For those of us wanting to dress the flannel ‘down’, maybe even with shorts, we should look to the rockstars for some inspo. Layering – to me – is thus key to the multifunctionality of the flannel.
How to wear a flannel with shorts? Layers, Layers, Layers.
Personally, I’m a big fan of layering to the nines. It’s not just practical, giving me the option to regulate my temperature wherever I am, but it adds a number of dimensions to my outfits, allowing me to tread the line between comfy and casual in whatever context. With shorts and flannels, properly layering is the difference between crafting the perfect casual slacker look or looking like you’re caught between two trends. In my humble opinion, the flannel should always be paired with an undershirt. The flannel doesn’t have to be open and flowy nor buttoned all the way to the top, but the contrast of the tartan pattern against a solid color really serves to add a huge amount of depth to the look. This also gives you the opportunity to show off some of your graphic tees and let a more relaxed, fun side show.

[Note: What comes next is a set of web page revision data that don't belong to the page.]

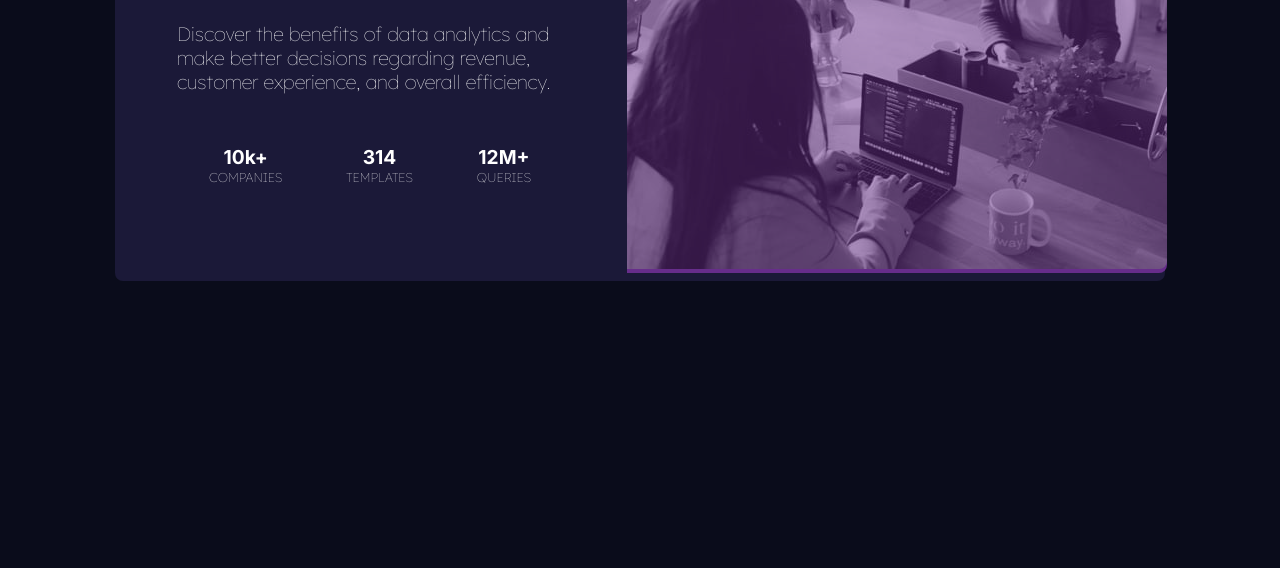
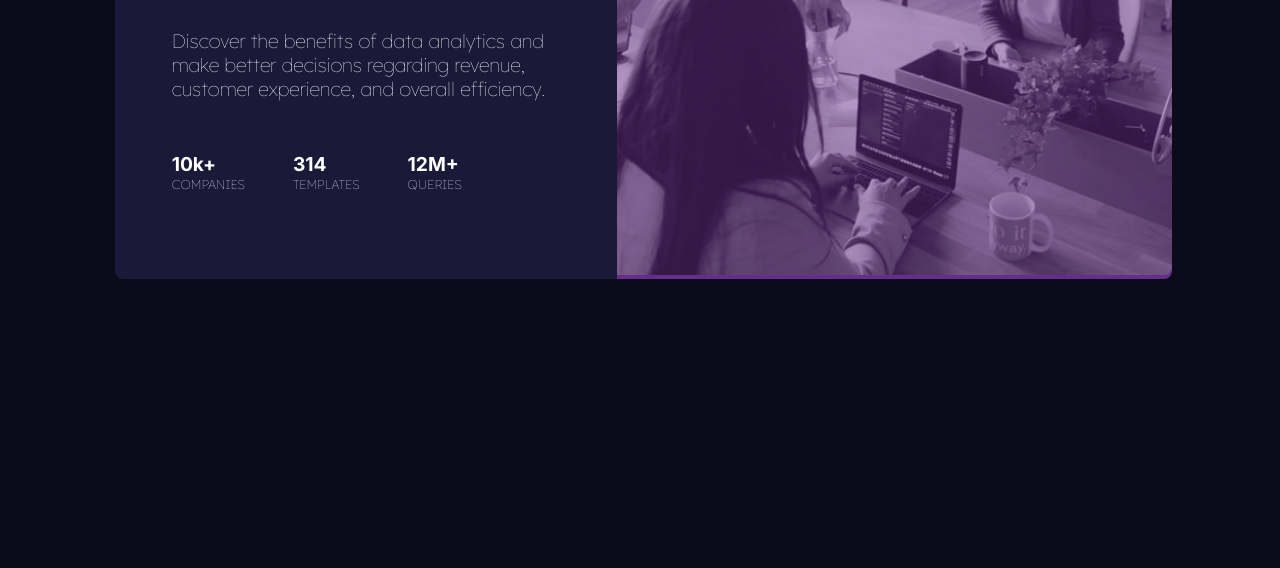
Before and after one commit to Isco83/Project-Get-Insights, a plain HTML site: page index.html in a window 1280 px wide. Shown: the part 232-800 px from the top of the page. Drawn offline with Linux system fonts and the light colour scheme.

Commit message:
Add files via upload

```diff
--- a/css/style.css
+++ b/css/style.css
@@ -5,7 +5,7 @@ body {
 }
 
 .container{
-	max-width: 1440px;
+	max-width: 100%;
 	background-color: rgb(10,12,27);
 	margin: 0 auto;
 }
@@ -33,6 +33,7 @@ body {
 	opacity: 0.5;
 	border-top-right-radius: 0.5em;
 	border-top-left-radius: 0.5em ;
+
 }
 
 .txt_title{
@@ -134,22 +135,25 @@ body {
 	opacity: 0.5;
 	border-top-right-radius: 0.5em;
 	border-bottom-right-radius: 0.5em ;
+	height: 459px;
+	border-top-left-radius:0 ;
 }
 
 .txt_end{
-	text-align: center;
+	text-align: initial;
 	margin: auto;
-	max-width: 1440px;
+	width: 100%;
 	display: flex;
-	justify-content: center;
+	justify-content: flex-start;
 	align-items: center;
 	flex-direction: row;
 }
 
 .txt_end ul{
-	margin: 2em;
+	margin-right: 3em;
 	list-style: none;
 	padding: 0;
+	margin-top: 2em;
 	}
 
 .txt_title p {
```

With shorts, it’s safe to assume that you’re going for a relatively casual look. Maybe it’s a cooler summer evening and you don’t want to bring a jacket to the bar where you’re drinking with friends – jeans would be too warm, but just a tee shirt may leave you a little chilly (especially if it ends up being another late night). The flannel begins to call your name from deep within your closet: “I’m so comfy and warm Graham…. why don’t you take me out tonight? Why don’t you show me off?”
While maybe only my shirts say that, it is a good reminder of the right situation to wear a flannel with shorts: going for a casual vibe that is still utilitarian is the perfect place to incorporate tartan button ups into your look. The perfect fit begins to crystallize, one that beautifully treads the line between slacker-core and self-aware. You may not choose this combo on the first date at a nice restaurant, but by the third or fourth date – maybe an evening walk in the park eating ice cream – your flannel and shorts outfit says, “I’m fashionable and put-together, sure, but I also know how to relax”. You’ve shown your date you know how to dress up: show them you still know how to dress down. Throwing on a pair of sneakers is the best way to round this look out and can be further complemented with a ballcap or beanie.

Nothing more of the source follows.